WHAT TO PRODUCE: Only the lines from the one containing "C[PipelineRunner] --> B" through the end of the listing below are to be reproduced, exactly as they stand.

GIVEN INFORMATION:
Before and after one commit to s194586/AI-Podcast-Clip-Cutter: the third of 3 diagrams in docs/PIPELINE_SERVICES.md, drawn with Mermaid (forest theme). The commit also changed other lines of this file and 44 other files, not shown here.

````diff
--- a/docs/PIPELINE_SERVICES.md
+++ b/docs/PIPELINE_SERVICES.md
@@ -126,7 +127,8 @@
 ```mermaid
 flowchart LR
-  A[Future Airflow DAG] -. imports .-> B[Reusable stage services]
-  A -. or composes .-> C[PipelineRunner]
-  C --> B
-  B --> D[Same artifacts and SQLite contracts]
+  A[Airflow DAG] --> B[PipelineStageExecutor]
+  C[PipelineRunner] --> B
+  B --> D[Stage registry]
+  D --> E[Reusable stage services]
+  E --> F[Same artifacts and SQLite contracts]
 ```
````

PROBLEM SOLUTION:
+  C[PipelineRunner] --> B
+  B --> D[Stage registry]
+  D --> E[Reusable stage services]
+  E --> F[Same artifacts and SQLite contracts]
 ```
````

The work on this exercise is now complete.